The Minister Health and Child Welfare, Dr. David Parirenyatwa, has clarified the government’s position for growing cannabis for medicinal and scientific purposes.
In a recent statement issued by the permanent secretary in the Ministry of Health and Child Care, Dr. Gerald Gwinji on behalf of Minister Parirenyatwa, he said the government had not suspended the farming of cannabis.
The statement was issued out after the Deputy Minister of Finance, Terrence Mukupe had indicated that the government had suspended cannabis farming as it sought to investigate reports received from investors who had applied for licenses to grow crop.
“There has been some miscommunication from different sources, which has caused misunderstanding with regards to government’s position to create a framework through legislation, in which the growing, processing and marketing of cannabis and its products for medicinal and industrial use, by duly licensed and monitored entities is legalized,” Minister Parirenyatwa said.
He said Statutory Instrument (SI) 62 of 2018 whose parent Act is the Dangerous Drugs Act (Chap 15:02), puts the legal framework for this and the SI had not been repealed nor had its implementation been suspended.
The minister also revealed that the Medicines Control Authority of Zimbabwe (MCAZ) was working on necessary provisions before implementation begins.
“The relevant licensing entity for the Ministry of Health and Child Care, MCAZ is with developing the necessary further guidelines to help in operationalization of this SI from a regulatory point of view,” said Minister Parirenyatwa.
“Secondly, work in the actual production of cannabis and its products calls for a multi-sectoral or multiagency approach as several entities including ministries for agriculture, finance, home affairs, technology and security are also in the process of fine-tuning their roles and facilitation in this new industry.
“It is worth reminding ourselves that this is not a licence to grow mbanje for recreational use, neither is it a licence to sell mbanje on the streets, and it is certainly not a licence to smoke mbanje,” he said.
The benefits by the government of legalising cannabis production are immense as palliative patients will be able to access treatment from easily available and affordable cannabis herbs.

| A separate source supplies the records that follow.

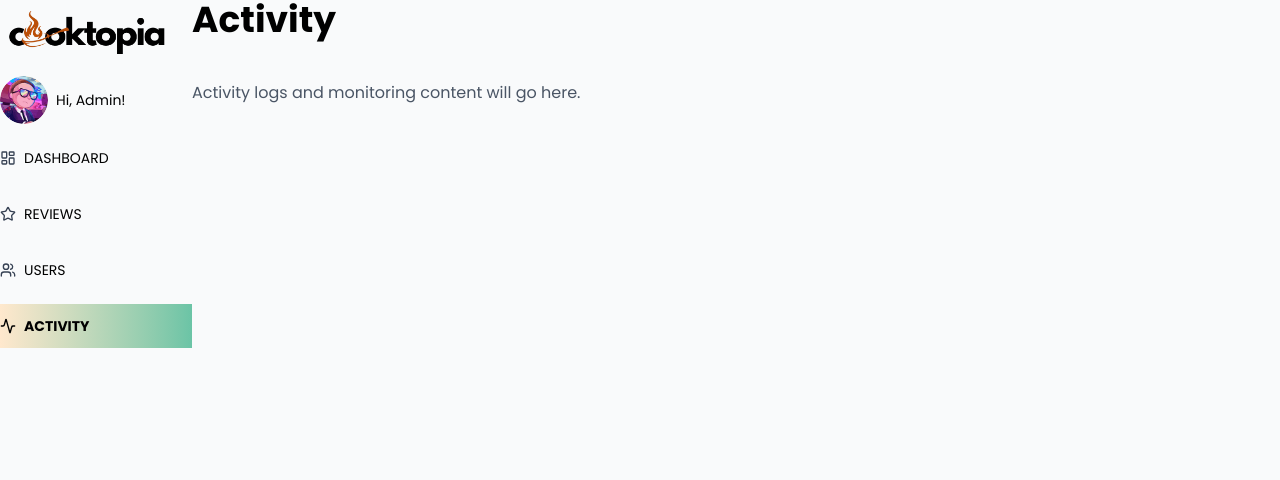
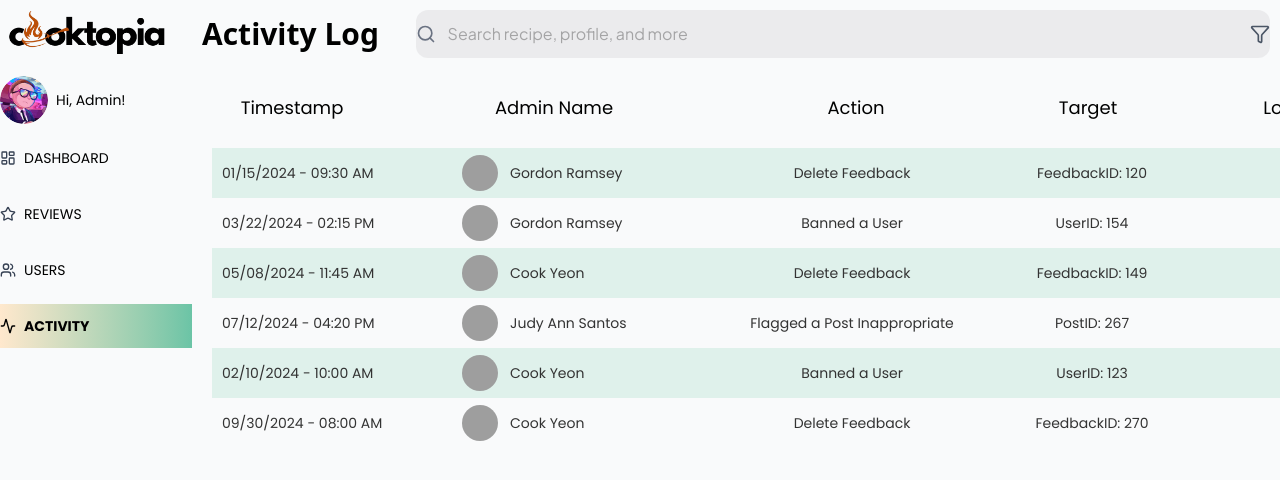
Before and after one commit to vncntidk/cooktopia, a React (Vite) app in the folder frontend/: page /admin/activity in a window 1280 px wide. Shown: the top 480 px of the page. Built offline with nearby package versions, Linux system fonts and the light colour scheme; no server answers; grey boxes are pictures that could not be loaded; a web font is replaced by a local one.

Commit message:
Initial creation of Admin Activity
- added page layout for admin activity page
- included temporary mock data structure to support search feature

note: search feature is yet to be implemented and not functional in this version

```diff
--- a/frontend/src/pages/AdminActivity.jsx
+++ b/frontend/src/pages/AdminActivity.jsx
@@ -1,25 +1,108 @@
-import React from "react";
+import React, { useState, useEffect, useRef } from "react";
 import SidebarLogoAdmin from "../components/SidebarLogoAdmin";
+import SearchBarUser from "../components/SearchBarUser";
 
 export default function AdminActivity() {
+  const [searchQuery, setSearchQuery] = useState("");
+
+    const inputRef = useRef(null);
+
+    const act = [
+      { log: 201, admin: "Gordon Ramsey", action: "Delete Feedback", target: "FeedbackID: 120", timestamp: "01/15/2024 - 09:30 AM", avatar: "https://i.pravatar.cc/150?img=3" },
+      { log: 201, admin: "Gordon Ramsey", action: "Banned a User", target: "UserID: 154", timestamp: "03/22/2024 - 02:15 PM", avatar: "https://i.pravatar.cc/150?img=3" },
+      { log: 201, admin: "Cook Yeon", action: "Delete Feedback", target: "FeedbackID: 149", timestamp: "05/08/2024 - 11:45 AM", avatar: "https://i.pravatar.cc/150?img=25" },
+      { log: 201, admin: "Judy Ann Santos", action: "Flagged a Post Inappropriate", target: "PostID: 267", timestamp: "07/12/2024 - 04:20 PM", avatar: "https://i.pravatar.cc/150?img=48" },
+      { log: 201, admin: "Cook Yeon", action: "Banned a User", target: "UserID: 123", timestamp: "02/10/2024 - 10:00 AM", avatar: "https://i.pravatar.cc/150?img=25" },
+      { log: 201, admin: "Cook Yeon", action: "Delete Feedback", target: "FeedbackID: 270", timestamp: "09/30/2024 - 08:00 AM", avatar: "https://i.pravatar.cc/150?img=25" },
+    ];
+
+    const filteredUsers = act.filter((a) =>
+      a.admin.toLowerCase().includes(searchQuery.toLowerCase()) ||
+      a.action.toLowerCase().includes(searchQuery.toLowerCase())
+    );
+
+      useEffect(() => {
+      if (!inputRef.current) {
+        inputRef.current = document.querySelector("input[placeholder='Search admin']");
+      }
+
+      if (inputRef.current) {
+        inputRef.current.addEventListener("input", (e) => {
+          setSearchQuery(e.target.value);
+        });
+      }
+    }, []);
+
     return (
       <div className="w-full h-screen flex bg-gray-50">
-      {/* Admin Sidebar */}
         <SidebarLogoAdmin />
 
-      {/* Main content area */}
-      <div className="flex-1 ml-0 lg:ml-48 flex flex-col h-screen min-w-0">
-        <main className="flex-1 overflow-y-auto w-full max-w-full overflow-x-hidden">
-          <div className="w-full px-3 sm:px-5 md:px-6 lg:px-8 inline-flex flex-col justify-start items-start gap-6 sm:gap-8 md:gap-10 py-4 sm:py-6">
-            <div className="self-stretch">
-              <h1 className="text-2xl sm:text-3xl md:text-4xl font-bold font-['Poppins'] text-black">
-                Activity
+        <div className="flex-1 ml-0 lg:ml-48 flex flex-col h-screen min-w-0 ">
+
+        <div className="self-stretch flex items-center justify-between mt-4 sm:mt-8" style={{ padding: '10px' }}>
+          <h1 className="text-3xl font-bold text-black">
+            Activity Log
           </h1>
+
+          <div className="w-[80%]">
+            <SearchBarUser />
           </div>
-            <div className="self-stretch">
-              <p className="text-gray-600 font-['Poppins']">
-                Activity logs and monitoring content will go here.
-              </p>
+        </div>
+
+          <main className="flex-1 overflow-y-auto w-full max-w-full overflow-x-auto">
+            <div className="w-full px-5 flex flex-col gap-8">
+
+            <div className="self-stretch px-3 sm:px-7 flex-col justify-start gap-3 sm:gap-4 mt-6 sm:mt-8">
+                {/* TABLE HEADER */}
+                <div className="flex items-center h-20 font-medium text-black px-5" style={{ paddingLeft: '20px' }}>
+                  <div className="flex items-center gap-3 text-black px-5">
+                    <div className="w-40 text-center text-sm sm:text-base md:text-lg font-['Poppins']">Timestamp</div>
+                    <div className="w-85 text-center text-sm sm:text-base md:text-lg font-['Poppins']">Admin Name</div>
+                    <div className="w-60 text-center text-sm sm:text-base md:text-lg font-['Poppins']">Action</div>
+                    <div className="w-50 text-center text-sm sm:text-base md:text-lg font-['Poppins']">Target</div>
+                    <div className="w-45 text-center text-sm sm:text-base md:text-lg font-['Poppins']">Log ID</div>
+                  </div>
+              </div>
+
+
+                {/* USER LIST */}
+                <div className="flex flex-col" style={{ paddingLeft: '20px' }}>
+
+                  {/* No result found */}
+                  {filteredUsers.length === 0 && (
+                    <div className="text-center text-gray-500 text-lg">
+                      No matching result
+                    </div>
+                  )}
+
+                  {filteredUsers.map((user, index) => (
+                    <div
+                      key={index}
+                      className={`
+                        self-stretch w-max h-[50px] flex
+                        ${index % 2 === 0 ? "bg-[#DFF1EB]" : ""}
+                        hover:bg-[#c9edd3] transition
+                      ` }
+
+                    >
+                    <div className="flex items-center gap-5 font-semibold text-blacks" style={{ paddingLeft: '10px' }}>
+                      <div className="w-55 ml-40 text-xs sm:text-sm font-medium font-['Poppins']">{user.timestamp}</div>
+                      <div className="w-60 flex items-center gap-3">
+                        <img
+                          className="w-9 h-9 rounded-full object-cover"
+                          src={user.avatar}
+                          alt="Admin avatar"
+                        />
+                        <span className="text-xs sm:text-sm font-medium font-['Poppins']">{user.admin}</span>
+                      </div>
+                      <div className="w-65 text-center text-xs sm:text-sm font-medium font-['Poppins']">{user.action}</div>
+                      <div className="w-45 text-center text-xs sm:text-sm font-medium font-['Poppins']">{user.target}</div>
+                      <div className="w-45 text-center text-xs sm:text-sm font-semibold font-['Poppins']">{user.log}</div>
+                    </div>
+                    </div>
+                  ))}
+                </div>
+
               </div>
             </div>
           </main>
```
Lines whose indentation alone changed are shown as unchanged.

It is also welcome news when we consider the potential of the government raising tax revenue from export sales.
Research carried out by respected international scientists has shown that chemical compounds present in cannabis prolong life, improves judgment and quickens the mind.
Source: Zimbabwe Civil Liberties and Drug Network